If a line in the listing below includes the string "that", pull it out.

**Extracted entries:**
************

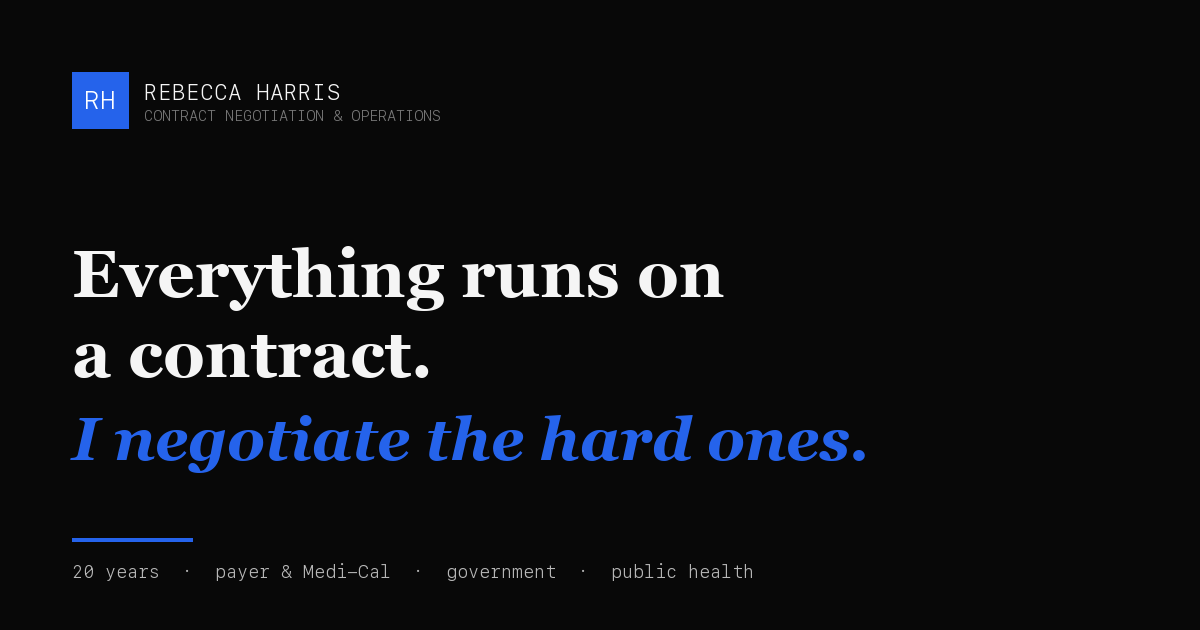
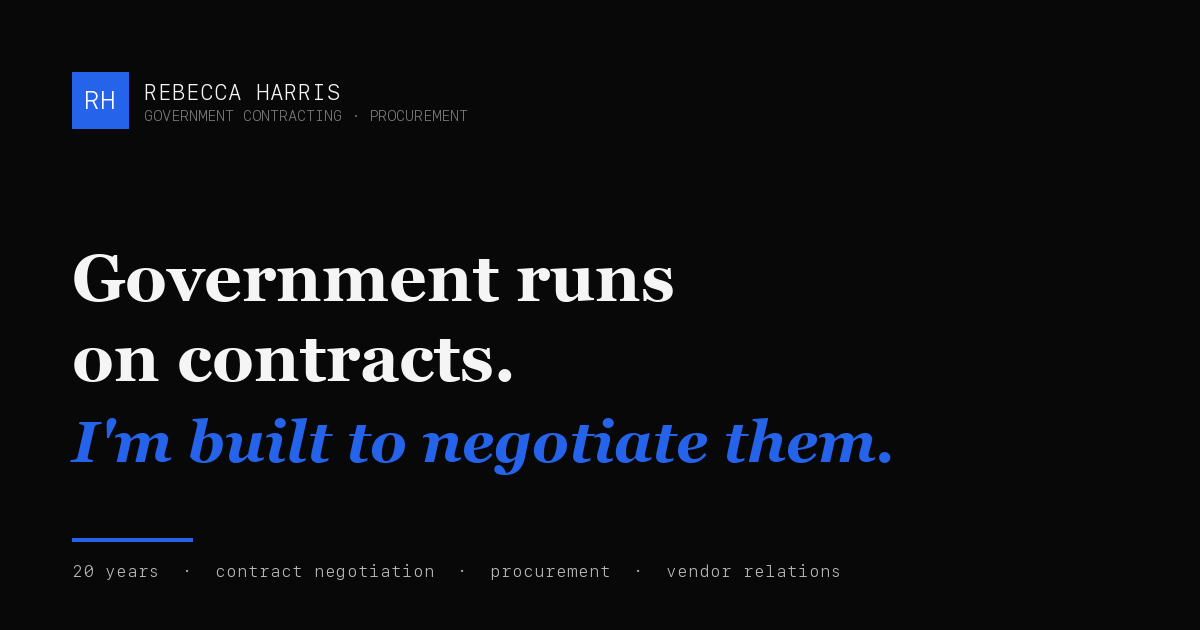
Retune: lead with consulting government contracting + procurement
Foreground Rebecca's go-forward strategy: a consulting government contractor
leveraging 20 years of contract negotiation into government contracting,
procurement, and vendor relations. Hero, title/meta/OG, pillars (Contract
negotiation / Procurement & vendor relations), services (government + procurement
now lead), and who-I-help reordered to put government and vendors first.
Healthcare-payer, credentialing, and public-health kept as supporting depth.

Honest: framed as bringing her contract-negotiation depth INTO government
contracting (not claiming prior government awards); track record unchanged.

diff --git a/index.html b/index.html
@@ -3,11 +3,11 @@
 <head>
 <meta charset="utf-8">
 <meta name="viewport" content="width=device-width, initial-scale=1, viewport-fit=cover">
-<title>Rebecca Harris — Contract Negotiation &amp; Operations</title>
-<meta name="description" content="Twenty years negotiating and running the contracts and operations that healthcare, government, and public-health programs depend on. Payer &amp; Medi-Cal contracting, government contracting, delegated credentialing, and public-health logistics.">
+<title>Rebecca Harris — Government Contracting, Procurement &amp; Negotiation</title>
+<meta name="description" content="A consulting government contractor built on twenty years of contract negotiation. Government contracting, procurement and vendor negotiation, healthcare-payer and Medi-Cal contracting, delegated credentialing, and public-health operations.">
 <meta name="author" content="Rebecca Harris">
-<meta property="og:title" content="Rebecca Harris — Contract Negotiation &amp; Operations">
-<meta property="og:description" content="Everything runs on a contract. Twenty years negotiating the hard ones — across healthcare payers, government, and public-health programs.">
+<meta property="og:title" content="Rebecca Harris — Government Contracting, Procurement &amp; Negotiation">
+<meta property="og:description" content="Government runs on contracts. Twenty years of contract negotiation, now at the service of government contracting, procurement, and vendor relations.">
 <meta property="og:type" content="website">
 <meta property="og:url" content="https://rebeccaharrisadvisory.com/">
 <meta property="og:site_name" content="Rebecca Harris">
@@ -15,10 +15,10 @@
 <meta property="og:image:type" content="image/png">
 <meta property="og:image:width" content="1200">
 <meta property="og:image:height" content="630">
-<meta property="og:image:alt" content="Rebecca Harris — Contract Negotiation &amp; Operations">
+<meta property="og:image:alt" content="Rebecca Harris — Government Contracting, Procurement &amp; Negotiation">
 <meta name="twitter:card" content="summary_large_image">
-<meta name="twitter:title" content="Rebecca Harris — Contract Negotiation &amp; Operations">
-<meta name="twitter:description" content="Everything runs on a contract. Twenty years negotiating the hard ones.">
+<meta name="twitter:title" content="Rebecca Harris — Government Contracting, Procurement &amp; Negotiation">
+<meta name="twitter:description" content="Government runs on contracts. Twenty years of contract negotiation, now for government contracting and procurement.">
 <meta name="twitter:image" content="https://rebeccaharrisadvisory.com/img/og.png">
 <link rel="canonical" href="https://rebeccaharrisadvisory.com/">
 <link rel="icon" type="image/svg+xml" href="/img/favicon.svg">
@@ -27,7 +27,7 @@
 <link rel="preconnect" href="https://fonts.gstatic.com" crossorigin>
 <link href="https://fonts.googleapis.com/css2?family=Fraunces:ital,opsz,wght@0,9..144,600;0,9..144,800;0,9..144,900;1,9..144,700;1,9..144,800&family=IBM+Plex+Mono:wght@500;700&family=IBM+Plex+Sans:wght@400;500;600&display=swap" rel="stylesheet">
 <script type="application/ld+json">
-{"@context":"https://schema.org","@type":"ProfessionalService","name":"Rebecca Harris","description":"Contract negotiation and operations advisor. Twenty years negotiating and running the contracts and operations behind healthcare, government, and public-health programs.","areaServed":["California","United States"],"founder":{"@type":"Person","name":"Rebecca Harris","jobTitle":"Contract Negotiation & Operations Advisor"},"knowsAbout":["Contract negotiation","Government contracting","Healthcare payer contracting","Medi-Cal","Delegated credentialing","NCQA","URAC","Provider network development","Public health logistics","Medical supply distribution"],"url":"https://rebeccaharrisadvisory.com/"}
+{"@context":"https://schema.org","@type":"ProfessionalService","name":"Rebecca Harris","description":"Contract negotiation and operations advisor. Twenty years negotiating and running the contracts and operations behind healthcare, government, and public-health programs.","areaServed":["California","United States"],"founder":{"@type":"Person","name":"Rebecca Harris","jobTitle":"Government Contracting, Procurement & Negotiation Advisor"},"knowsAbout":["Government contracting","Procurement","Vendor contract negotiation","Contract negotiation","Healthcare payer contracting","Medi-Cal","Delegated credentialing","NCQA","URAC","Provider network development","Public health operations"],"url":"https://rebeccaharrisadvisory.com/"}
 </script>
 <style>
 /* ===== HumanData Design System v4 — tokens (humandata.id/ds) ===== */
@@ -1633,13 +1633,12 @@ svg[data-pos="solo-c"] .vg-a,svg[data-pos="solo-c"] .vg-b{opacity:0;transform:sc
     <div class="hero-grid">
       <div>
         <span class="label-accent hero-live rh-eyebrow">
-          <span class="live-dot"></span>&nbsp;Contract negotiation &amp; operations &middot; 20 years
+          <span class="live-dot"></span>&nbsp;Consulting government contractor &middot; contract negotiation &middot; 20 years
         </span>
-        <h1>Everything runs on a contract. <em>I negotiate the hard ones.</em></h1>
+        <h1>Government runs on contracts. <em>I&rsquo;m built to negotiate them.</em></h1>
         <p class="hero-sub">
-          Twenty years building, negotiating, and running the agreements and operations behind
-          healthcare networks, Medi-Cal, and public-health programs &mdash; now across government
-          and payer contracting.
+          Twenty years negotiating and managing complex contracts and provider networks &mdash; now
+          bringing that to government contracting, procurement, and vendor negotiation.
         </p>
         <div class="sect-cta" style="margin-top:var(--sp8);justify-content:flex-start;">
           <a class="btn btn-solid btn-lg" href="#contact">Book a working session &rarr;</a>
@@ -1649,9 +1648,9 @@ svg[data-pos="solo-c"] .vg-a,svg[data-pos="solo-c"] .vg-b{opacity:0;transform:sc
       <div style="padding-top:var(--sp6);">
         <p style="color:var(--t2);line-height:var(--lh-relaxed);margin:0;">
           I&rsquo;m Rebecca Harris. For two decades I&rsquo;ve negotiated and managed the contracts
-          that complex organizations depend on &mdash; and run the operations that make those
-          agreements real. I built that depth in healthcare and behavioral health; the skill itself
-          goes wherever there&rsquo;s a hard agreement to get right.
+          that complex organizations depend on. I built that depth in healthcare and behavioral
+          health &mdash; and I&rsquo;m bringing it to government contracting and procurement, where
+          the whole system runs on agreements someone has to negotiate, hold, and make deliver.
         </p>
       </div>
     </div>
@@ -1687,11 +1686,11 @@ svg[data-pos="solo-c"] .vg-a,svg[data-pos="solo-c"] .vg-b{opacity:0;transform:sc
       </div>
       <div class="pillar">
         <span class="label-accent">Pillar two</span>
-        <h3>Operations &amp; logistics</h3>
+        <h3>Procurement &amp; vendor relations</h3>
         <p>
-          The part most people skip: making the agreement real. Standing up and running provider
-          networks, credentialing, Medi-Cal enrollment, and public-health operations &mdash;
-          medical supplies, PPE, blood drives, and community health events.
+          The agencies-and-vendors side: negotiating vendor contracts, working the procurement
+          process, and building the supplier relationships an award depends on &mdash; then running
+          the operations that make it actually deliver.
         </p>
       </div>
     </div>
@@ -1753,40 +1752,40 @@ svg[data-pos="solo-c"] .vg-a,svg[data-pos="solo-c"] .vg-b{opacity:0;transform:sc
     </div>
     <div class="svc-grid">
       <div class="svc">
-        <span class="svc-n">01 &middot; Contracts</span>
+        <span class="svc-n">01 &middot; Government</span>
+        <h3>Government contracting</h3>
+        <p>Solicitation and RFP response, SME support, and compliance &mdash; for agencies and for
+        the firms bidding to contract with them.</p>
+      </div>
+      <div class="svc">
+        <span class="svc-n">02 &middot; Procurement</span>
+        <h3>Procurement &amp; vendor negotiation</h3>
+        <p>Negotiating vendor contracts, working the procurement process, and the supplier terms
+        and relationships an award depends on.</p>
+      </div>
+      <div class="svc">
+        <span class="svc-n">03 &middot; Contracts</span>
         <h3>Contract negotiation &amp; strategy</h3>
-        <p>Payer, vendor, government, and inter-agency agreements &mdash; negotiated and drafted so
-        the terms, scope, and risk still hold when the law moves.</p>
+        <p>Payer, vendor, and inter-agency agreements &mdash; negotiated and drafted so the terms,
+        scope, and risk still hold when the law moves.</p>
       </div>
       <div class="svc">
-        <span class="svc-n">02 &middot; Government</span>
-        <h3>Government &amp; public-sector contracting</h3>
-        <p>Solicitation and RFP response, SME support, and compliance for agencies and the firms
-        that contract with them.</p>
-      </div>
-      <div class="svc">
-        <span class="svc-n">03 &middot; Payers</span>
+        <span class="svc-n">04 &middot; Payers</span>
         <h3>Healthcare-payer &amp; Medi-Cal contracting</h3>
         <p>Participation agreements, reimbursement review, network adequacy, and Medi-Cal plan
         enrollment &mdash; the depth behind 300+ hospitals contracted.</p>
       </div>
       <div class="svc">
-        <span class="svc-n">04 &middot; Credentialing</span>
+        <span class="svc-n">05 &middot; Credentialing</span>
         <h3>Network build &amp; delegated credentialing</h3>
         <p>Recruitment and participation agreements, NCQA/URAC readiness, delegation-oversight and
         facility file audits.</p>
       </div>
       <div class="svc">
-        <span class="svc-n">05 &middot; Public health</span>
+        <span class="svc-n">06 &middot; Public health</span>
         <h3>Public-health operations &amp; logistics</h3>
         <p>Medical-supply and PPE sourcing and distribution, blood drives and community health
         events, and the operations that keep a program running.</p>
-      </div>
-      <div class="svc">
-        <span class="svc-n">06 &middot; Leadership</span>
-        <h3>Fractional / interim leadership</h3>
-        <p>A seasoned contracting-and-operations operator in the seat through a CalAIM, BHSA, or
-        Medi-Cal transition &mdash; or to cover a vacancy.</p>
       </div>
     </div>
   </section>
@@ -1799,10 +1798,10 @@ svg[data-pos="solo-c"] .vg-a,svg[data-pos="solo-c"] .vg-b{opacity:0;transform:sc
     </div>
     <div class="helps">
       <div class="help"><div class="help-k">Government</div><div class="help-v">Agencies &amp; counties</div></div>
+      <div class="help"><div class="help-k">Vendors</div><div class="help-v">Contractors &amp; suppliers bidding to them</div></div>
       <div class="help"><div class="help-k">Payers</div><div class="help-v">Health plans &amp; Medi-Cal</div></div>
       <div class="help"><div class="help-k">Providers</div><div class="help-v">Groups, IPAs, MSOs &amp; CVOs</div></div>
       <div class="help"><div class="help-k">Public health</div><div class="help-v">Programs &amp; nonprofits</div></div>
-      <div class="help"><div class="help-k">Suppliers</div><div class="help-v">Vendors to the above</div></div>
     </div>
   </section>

************

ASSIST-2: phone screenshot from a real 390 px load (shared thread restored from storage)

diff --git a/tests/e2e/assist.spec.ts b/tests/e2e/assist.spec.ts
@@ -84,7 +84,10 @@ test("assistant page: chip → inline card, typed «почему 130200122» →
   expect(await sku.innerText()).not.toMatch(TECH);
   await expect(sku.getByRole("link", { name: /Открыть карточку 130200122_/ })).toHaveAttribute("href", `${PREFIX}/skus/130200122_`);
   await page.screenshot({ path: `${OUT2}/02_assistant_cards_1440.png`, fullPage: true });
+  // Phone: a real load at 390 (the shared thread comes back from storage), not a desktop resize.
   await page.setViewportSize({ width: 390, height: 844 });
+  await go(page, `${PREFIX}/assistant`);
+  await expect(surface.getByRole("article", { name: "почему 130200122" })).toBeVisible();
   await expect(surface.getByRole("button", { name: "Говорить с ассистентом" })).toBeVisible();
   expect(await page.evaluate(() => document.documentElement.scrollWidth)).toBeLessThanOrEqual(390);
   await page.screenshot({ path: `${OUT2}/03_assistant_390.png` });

************

**Result for this exercise:**
-<meta name="description" content="Twenty years negotiating and running the contracts and operations that healthcare, government, and public-health programs depend on. Payer &amp; Medi-Cal contracting, government contracting, delegated credentialing, and public-health logistics.">
+          bringing that to government contracting, procurement, and vendor negotiation.
-          that complex organizations depend on &mdash; and run the operations that make those
-          agreements real. I built that depth in healthcare and behavioral health; the skill itself
+          that complex organizations depend on. I built that depth in healthcare and behavioral
+          the operations that make it actually deliver.
-        that contract with them.</p>
         events, and the operations that keep a program running.</p>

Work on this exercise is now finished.